In just a handful of months, Saratoga—and to a greater extent, the entire world—has sprung into action on the topic of race relations. Yes, there’s a global pandemic still going on out there that has forced us to make a number of personal sacrifices, but the real ones need to come from our hearts. Many of us have done this by marching in Black Lives Matter (BLM) protests, which first erupted worldwide in the wake of the murder of George Floyd at the hands of a white police officer on Memorial Day. Prominent city leaders, including the mayor and commissioners of finance and public safety, have marched in BLM protests; and a Saratoga Springs Police Department officer was even photographed kneeling with and embracing protesters.
While Teabout says he was never personally harassed by police officers in his hometown, he does say that the Floyd murder is “eye-opening, because you see something like that happen, and OK, granted, [Floyd] didn’t have a clean record or rap sheet, but he was in handcuffs and wasn’t resisting.” As for the officer being down on Floyd’s neck for eight minutes, Teabout says, “That was the straw that broke the camel’s back.” In his mind, the protests have already begun effecting positive change. “I have a cousin who lives really close to our [Saratoga Springs] offices, and he says he sees people protesting out there just about every day,” he says. “That’s a step in the right direction.”
From Empire Media Network’s perspective, the BLM protests couldn’t be more “Saratoga.” They align with our city’s values of inclusivity, something that’s historically been part of its nature. Most relevant to this magazine, black jockeys were landing mounts at Saratoga Race Course as early as the 1880s; and five of them—Shelby Barnes, Anthony Hamilton, Isaac B. Murphy, Willie Simms and Jimmy Winkfield—have been enshrined at the National Museum of Racing and Hall of Fame. In recent years, local racing fans have cheered on black jockey Kendrick Carmouche, who was ranked No.11 in the jockey standings at the Spa last summer. Other examples of Saratoga’s ethos of inclusivity include the opening of Hattie’s Chicken Shack in 1938, one of the first black-woman-owned businesses of its kind in the region; Caffè Lena booking a black man as its first headliner in 1960; and the Saratoga Performing Arts Center choosing Harry Belafonte, a noted Civil Rights activist, to be its first nonclassical performer in 1967.

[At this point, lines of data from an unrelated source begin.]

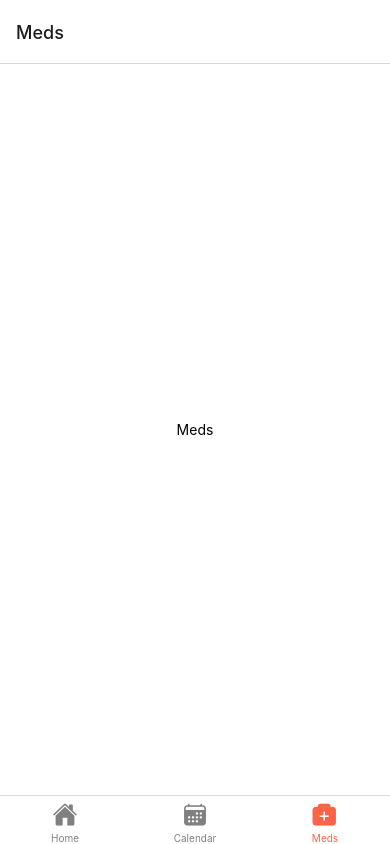
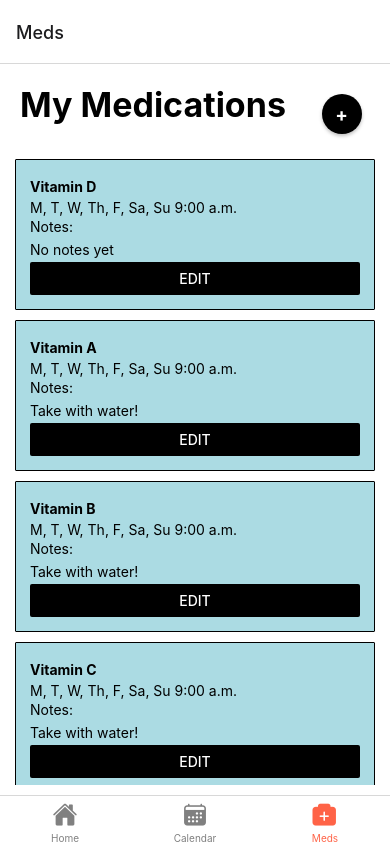
Before and after one commit to rachwei/vitaliti, a React Native app in the folder frontend/: screen /Meds in a window 390 px wide. Built offline with nearby package versions, Linux system fonts and the light colour scheme.

Commit message:
Added components to display user's list of common medications and associated alerts/notes

```diff
--- a/frontend/components/Meds.js
+++ b/frontend/components/Meds.js
@@ -1,18 +1,245 @@
-import { StyleSheet, Text, View } from 'react-native';
+import React, { useState } from 'react';
+import { View, Text, TextInput, Button, StyleSheet, TouchableOpacity, FlatList, ScrollView, TouchableWithoutFeedback } from 'react-native';
+
+function Medication(props) {
+    const [isEditing, setEditing] = useState(false);
+
+    const [notes, setNotes] = useState(props.notes == null ? "No notes yet" : props.notes);
+    const [name, setName] = useState(props.name == null ? "Unnamed" : props.name);
+    const [alert, setAlert] = useState(props.alert == null ? "No alerts set" : props.alert);
+
+    const handleEditClick = () => {
+      setEditing(!isEditing);
+    };
+
+    const handleTextChange = (newText) => {
+        setNotes(newText);
+        props.notes = newText;
+    };
+
+    const isMedicationInList = (name) => {
+        return props.medicationsData.some((item) => item.name === name);
+    };
+
+    const handleNameTextChange = (newText) => {
+        if (!isMedicationInList(newText)) {
+            setName(newText);
+            props.name = newText;
+        }
+    };
+
+    const handleAlertTextChange = (newText) => {
+        setAlert(newText);
+        props.alert = newText;
+    };
+
+    return (
+        <View
+            style={{
+                flexDirection: 'column',
+                padding: 14,
+                alignContent: "left",
+                justifyContent: "flex-start",
+                borderColor: 'black',
+                borderWidth: 1,
+                borderRadius: 1,
+                backgroundColor: '#abdbe3',
+                marginVertical: 5,
+                marginHorizontal: 5
+            }}>
+
+            {isEditing ? (
+            <TextInput
+                style={styles.editingMedicationName}
+                value={name}
+                onChangeText={handleNameTextChange}
+            />
+            ) : (
+            <Text style={styles.medication_name}>{name}</Text>
+            )}
+
+            {isEditing ? (
+                <TextInput
+                    style={medicationStyles.editingAlertTitle}
+                    value={alert}
+                    onChangeText={handleAlertTextChange}
+                />
+            ) : (
+                <Text style={styles.alertTitle}>{alert}</Text>
+            )}
+
+            {/* <Text style={medicationStyles.alertTitle}>{props.alert}</Text> */}
+            <Text style={medicationStyles.text}>Notes:</Text>
+
+            {isEditing ? (
+            <TextInput
+                style={styles.textInput}
+                value={notes}
+                onChangeText={handleTextChange}
+            />
+            ) : (
+            <Text style={styles.text}>{notes}</Text>
+            )}
+
+            <Button
+            title={isEditing ? 'Save' : 'Edit'}
+            onPress={handleEditClick}
+            color="black"
+            />
+
+        </View>
+    );
+}
+
+const CircularAddButton = ({ onPress }) => {
+    return (
+      <TouchableOpacity style={styles.addButton} onPress={onPress}>
+        <Text style={styles.addButtonText}>+</Text>
+      </TouchableOpacity>
+    );
+};
 
 export default function Meds() {
+    const [medicationsData, setMedicationsData] = useState([
+        { id: 1, name: 'Vitamin D', alert: 'M, T, W, Th, F, Sa, Su 9:00 a.m.'},
+        { id: 2, name: 'Vitamin A', alert: 'M, T, W, Th, F, Sa, Su 9:00 a.m.', notes: 'Take with water!'},
+        { id: 3, name: 'Vitamin B', alert: 'M, T, W, Th, F, Sa, Su 9:00 a.m.', notes: 'Take with water!'},
+        { id: 4, name: 'Vitamin C', alert: 'M, T, W, Th, F, Sa, Su 9:00 a.m.', notes: 'Take with water!'},
+        { id: 5, name: 'Vitamin E', alert: 'M, T, W, Th, F, Sa, Su 9:00 a.m.', notes: 'Take with water!'},
+        { id: 6, name: 'Birth Control Patch', alert: 'F 5:00 PM', notes: 'Cramps'}
+    ]);
+
+    const [nextID, setNextID] = useState(medicationsData.length + 1);
+
+    const addNewMedication = (props) => {
+        const newMedicationItem = {
+            name: props.name,
+            alert: props.alert,
+            notes: props.notes,
+            id: nextID
+        };
+
+        setNextID(nextID + 1);
+
+        // Create a new array with the added item
+        const newMedicationsData = [newMedicationItem, ...medicationsData];
+        setMedicationsData(newMedicationsData);
+    };
+
+    const removeMedication = (name) => {
+        // Filter out the medication with the specified ID
+        const updatedData = medicationsData.filter((medication) => medication.name !== name);
+        setMedicationsData(updatedData);
+    };
+
     return (
-        <View style={styles.container}>
-            <Text>Meds</Text>
+        <View style={{
+            backgroundColor: '#fff',
+            justifyContent: 'top',
+            padding: 10,
+            flex: 1,
+        }}>
+            <View style={{
+                flexDirection: 'row',
+            }}>
+                <Text style={styles.titleText}>My Medications</Text>
+                <View style={{
+                    marginVertical: 20,
+                    flex: 1
+                }}>
+                    <CircularAddButton onPress={addNewMedication}></CircularAddButton>
+                </View>
+            </View>
+            <FlatList
+                data={medicationsData}
+                renderItem={({ item }) =>
+                    <TouchableWithoutFeedback onLongPress={() => removeMedication(item.name)}>
+                        <View>
+                            < Medication name={item.name} alert={item.alert} notes={item.notes} medicationsData={medicationsData}/>
+                        </View>
+                    </TouchableWithoutFeedback>}
+                keyExtractor={(item) => item.id}
+            />
+
         </View>
     );
 }
 
 const styles = StyleSheet.create({
     container: {
-      flex: 1,
-      backgroundColor: '#fff',
-      alignItems: 'center',
-      justifyContent: 'center',
+        // flex: 1,
+        backgroundColor: '#fff',
+        // alignItems: 'left',
+        justifyContent: 'center',
+        padding: 10,
+    },
+    medication_name: {
+        fontWeight: 'bold',
+        marginVertical: 4,
+    },
+    editingMedicationName: {
+        fontWeight: 'bold',
+        fontStyle: 'italic',
+        marginVertical: 4,
+    },
+    text: {
+        fontSize: 14,
+        marginVertical: 4,
+    },
+    textInput: {
+        fontSize: 14,
+        fontStyle: 'italic',
+        marginVertical: 4,
+
+    },
+    titleText: {
+        fontSize: 34,
+        fontWeight: 'bold',
+        padding: 10,
+        color: 'black',
+        // justifyContent: 'center',
+        flex: 5
+    },
+    addButton: {
+        backgroundColor: 'black',
+        width: 40,
+        height: 40,
+        borderRadius: 20, // Make it circular by setting borderRadius to half of the width and height
+        justifyContent: 'center',
+        alignItems: 'center',
+        shadowColor: '#000',
+        shadowOffset: {
+          width: 0,
+          height: 2,
+        },
+        shadowOpacity: 0.25,
+        shadowRadius: 3.84,
+        elevation: 5,
+    },
+        addButtonText: {
+        color: 'white',
+        fontSize: 18.666,
+        fontWeight: 'bold',
     },
   });
+
+const medicationStyles = StyleSheet.create({
+    medicationName: {
+        fontWeight: 'bold',
+        fontSize: 20,
+        marginVertical: 2,
+    },
+    alertTitle: {
+        marginVertical: 4,
+        fontSize: 16,
+        marginVertical: 2,
+    },
+    editingAlertTitle: {
+        fontStyle: 'italic',
+    },
+    text: {
+        marginVertical: 4,
+        fontSize: 14,
+        marginVertical: 2,
+    },
+});
```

By the time this issue comes out, the Capital Region should be well into phase four of the state’s reopening plan. While many COVID-19 restrictions will still be in place for months to come, here’s to hoping that the peaceful protests continue and protesters’ voices continue to be heard. Above all else, it’s our goal at Empire Media Network to support this wonderful community. Black lives truly do matter to us—and they should to you, too.